The fact that the Rugby World Cup was the biggest sporting event for the English nation for many years appears to have escaped most marketers, in particular those of the sponsors of the team and the tournament.
Almost without exception they failed to capitalise on the potential to promote brands by harnessing the mood of the country.
The reason why this happened during the Rugby World Cup, as with most other events, is that sponsorship is perceived as a branding and hospitality opportunity. It sits outside the marketing mix.
But the fact is that sponsorship potential is only realised if it is used as a media platform to exploit the emotional bond created between brand and consumer. It must be supported by other channels in order to close sales with consumers.
If sponsorship is used correctly it easily eclipses any other form of above- or below-the-line communication because it harnesses consumer interests, creating compelling messaging. What is more, it can be used as a tactical sales driver or as a way to generate long-term sales, even when the initial sponsorship deal has ceased.
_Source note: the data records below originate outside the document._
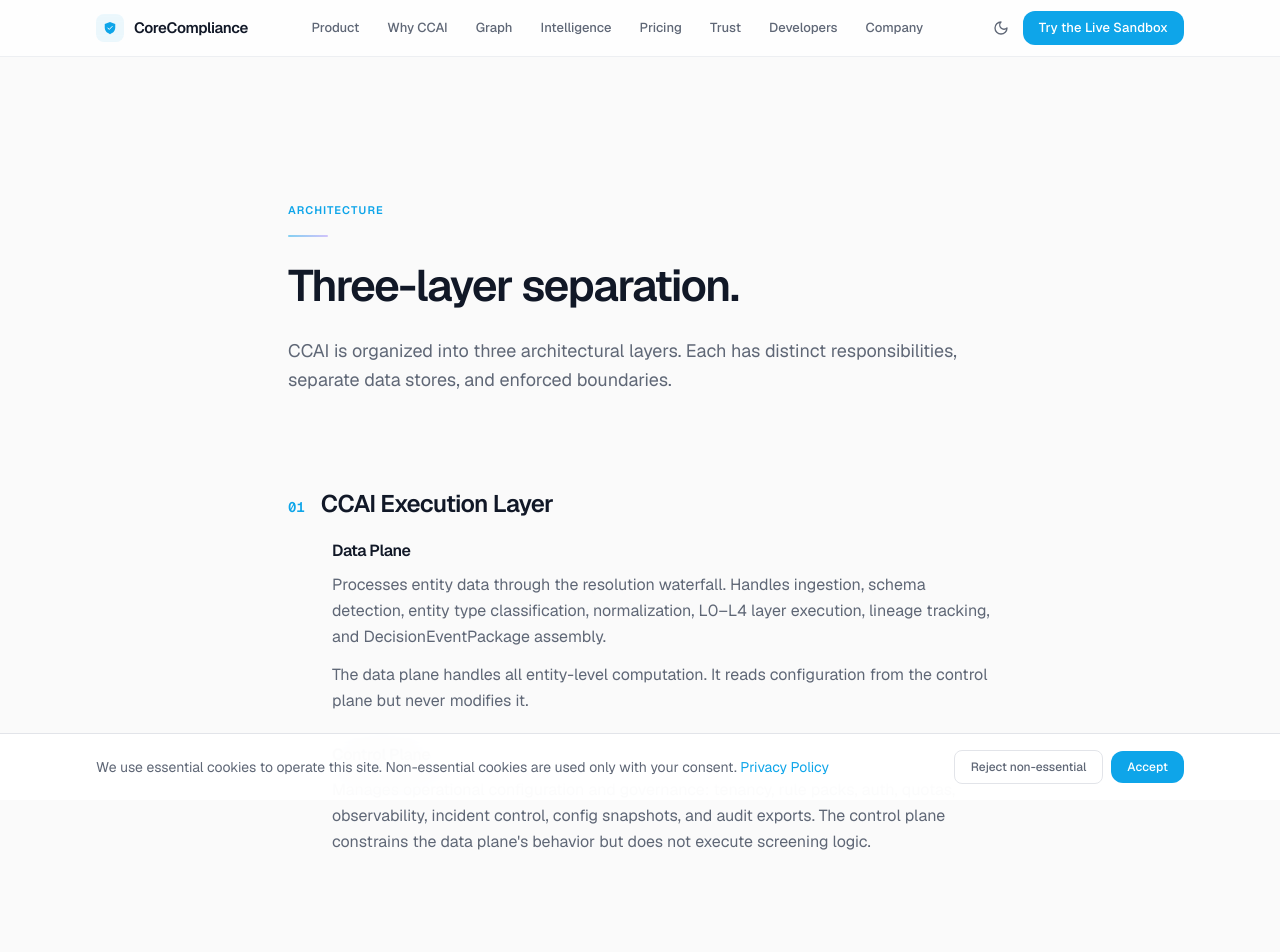
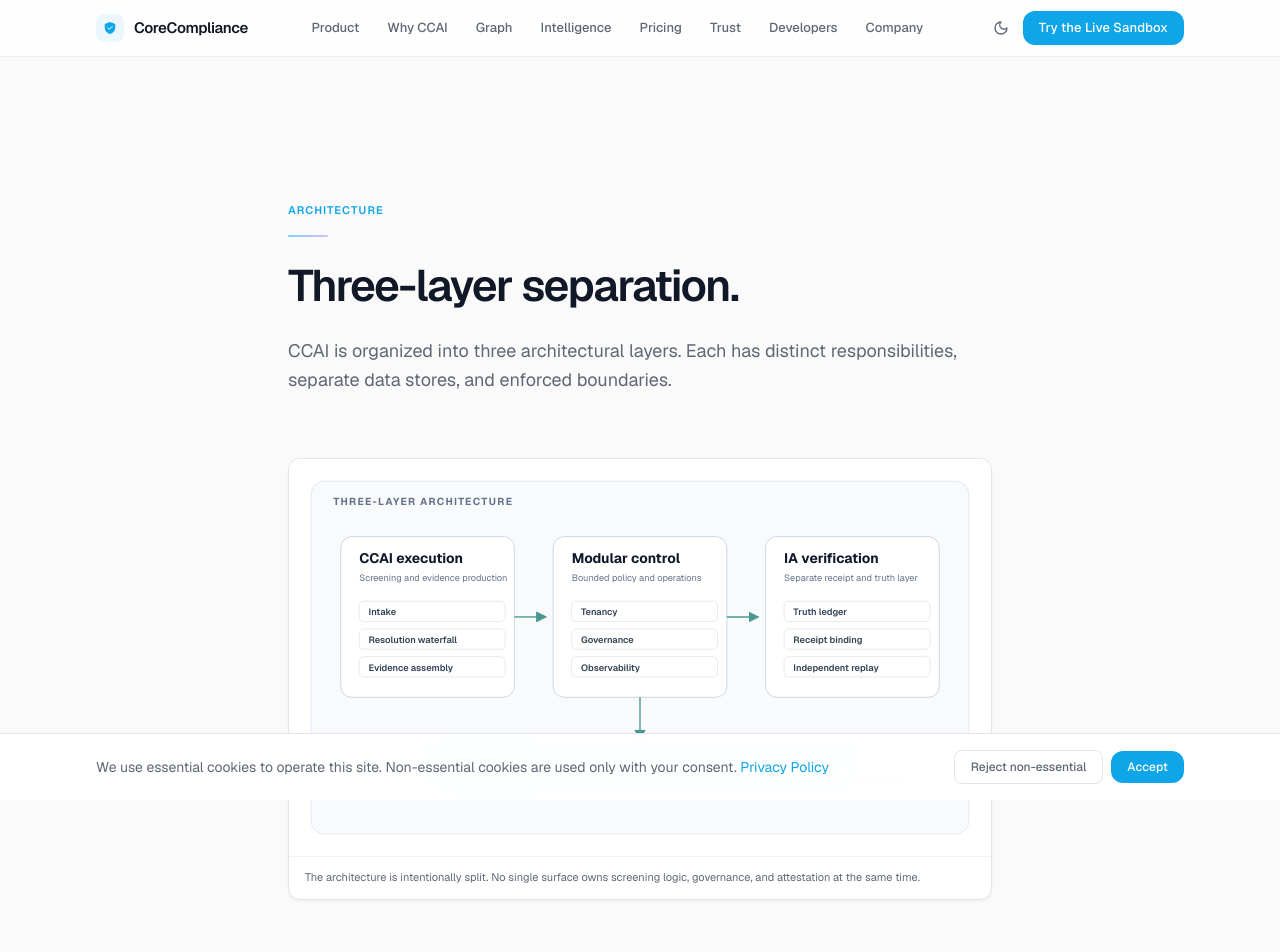
Before and after one commit to Alex2026-ai/ccai-marketing, a Next.js app: page /architecture in a window 1280 px wide. Shown: the top 952 px of the page. Built offline with nearby package versions, Linux system fonts and the light colour scheme.

Commit message:
Add architecture overview diagram
Add a reusable three-layer architecture overview SVG to the architecture page and mark the proof asset complete.

```diff
--- a/src/app/architecture/page.tsx
+++ b/src/app/architecture/page.tsx
@@ -1,6 +1,7 @@
 import type { Metadata } from "next"
 import { AnimateOnScroll } from "@/components/animate-on-scroll"
 import { ContinueReading } from "@/components/continue-reading"
+import { ArchitectureOverviewDiagram } from "@/components/marketing/architecture-overview-diagram"
 
 export const metadata: Metadata = {
   title: "Architecture — CoreCompliance AI",
@@ -44,6 +45,10 @@
           responsibilities, separate data stores, and enforced boundaries.
         </p>
       </div>
+
+      <AnimateOnScroll className="mt-16">
+        <ArchitectureOverviewDiagram />
+      </AnimateOnScroll>
 
       <AnimateOnScroll className="mt-24">
         <div className="flex items-baseline gap-4">
--- /dev/null
+++ b/src/components/marketing/architecture-overview-diagram.tsx
@@ -0,0 +1,81 @@
+const executionItems = ["Intake", "Resolution waterfall", "Evidence assembly"]
+const controlItems = ["Tenancy", "Governance", "Observability"]
+const verificationItems = ["Truth ledger", "Receipt binding", "Independent replay"]
+
+function laneItems(items: string[], x: number, y: number) {
+  return items.map((item, index) => (
+    <g key={item}>
+      <rect x={x} y={y + index * 30} width="158" height="22" rx="5" fill="#ffffff" stroke="#e2e8f0" />
+      <text x={x + 10} y={y + 15 + index * 30} fill="#334155" fontSize="10" fontWeight="600">
+        {item}
+      </text>
+    </g>
+  ))
+}
+
+export function ArchitectureOverviewDiagram() {
+  return (
+    <figure className="overflow-hidden rounded-xl border border-border bg-surface shadow-soft">
+      <svg
+        role="img"
+        aria-labelledby="architecture-overview-title architecture-overview-desc"
+        viewBox="0 0 760 430"
+        className="h-auto w-full"
+      >
+        <title id="architecture-overview-title">CCAI architecture overview</title>
+        <desc id="architecture-overview-desc">
+          CCAI separates execution, modular control, and Intelligent Analyst verification so each
+          plane has distinct responsibilities and boundaries.
+        </desc>
+        <defs>
+          <marker id="architecture-arrow" markerWidth="8" markerHeight="8" refX="7" refY="4" orient="auto">
+            <path d="M0,0 L8,4 L0,8 Z" fill="#0f766e" />
+          </marker>
+        </defs>
+
+        <rect width="760" height="430" fill="#ffffff" />
+        <rect x="24" y="24" width="712" height="382" rx="14" fill="#f8fafc" stroke="#e2e8f0" />
+        <text x="48" y="50" fill="#64748b" fontSize="11" fontWeight="700" letterSpacing="1.4">
+          THREE-LAYER ARCHITECTURE
+        </text>
+
+        <g>
+          <rect x="56" y="84" width="188" height="174" rx="12" fill="#ffffff" stroke="#cbd5e1" />
+          <text x="76" y="113" fill="#0f172a" fontSize="15" fontWeight="700">CCAI execution</text>
+          <text x="76" y="132" fill="#64748b" fontSize="10">Screening and evidence production</text>
+          {laneItems(executionItems, 76, 154)}
+        </g>
+
+        <g>
+          <rect x="286" y="84" width="188" height="174" rx="12" fill="#ffffff" stroke="#cbd5e1" />
+          <text x="306" y="113" fill="#0f172a" fontSize="15" fontWeight="700">Modular control</text>
+          <text x="306" y="132" fill="#64748b" fontSize="10">Bounded policy and operations</text>
+          {laneItems(controlItems, 306, 154)}
+        </g>
+
+        <g>
+          <rect x="516" y="84" width="188" height="174" rx="12" fill="#ffffff" stroke="#cbd5e1" />
+          <text x="536" y="113" fill="#0f172a" fontSize="15" fontWeight="700">IA verification</text>
+          <text x="536" y="132" fill="#64748b" fontSize="10">Separate receipt and truth layer</text>
+          {laneItems(verificationItems, 536, 154)}
+        </g>
+
+        <path d="M 244 171 L 278 171" fill="none" stroke="#0f766e" strokeWidth="1.5" markerEnd="url(#architecture-arrow)" opacity="0.75" />
+        <path d="M 474 171 L 508 171" fill="none" stroke="#0f766e" strokeWidth="1.5" markerEnd="url(#architecture-arrow)" opacity="0.75" />
+        <path d="M 380 258 L 380 304" fill="none" stroke="#0f766e" strokeWidth="1.5" markerEnd="url(#architecture-arrow)" opacity="0.75" />
+
+        <g>
+          <rect x="146" y="304" width="468" height="54" rx="10" fill="#ecfeff" stroke="#99f6e4" />
+          <text x="166" y="328" fill="#0f766e" fontSize="13" fontWeight="700">Boundary rule</text>
+          <text x="166" y="348" fill="#334155" fontSize="11">
+            Control configures execution; execution produces evidence; IA verifies without influencing screening.
+          </text>
+        </g>
+      </svg>
+      <figcaption className="border-t border-border-light px-4 py-3 text-[11px] leading-relaxed text-muted">
+        The architecture is intentionally split. No single surface owns screening logic, governance,
+        and attestation at the same time.
+      </figcaption>
+    </figure>
+  )
+}
```
Also changed, not shown: 1 other file (tests, documents, lock files or other folders).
But until sponsorship is brought into the marketing mix, investment in it will largely be wasted by most companies.
New projects director
The Works London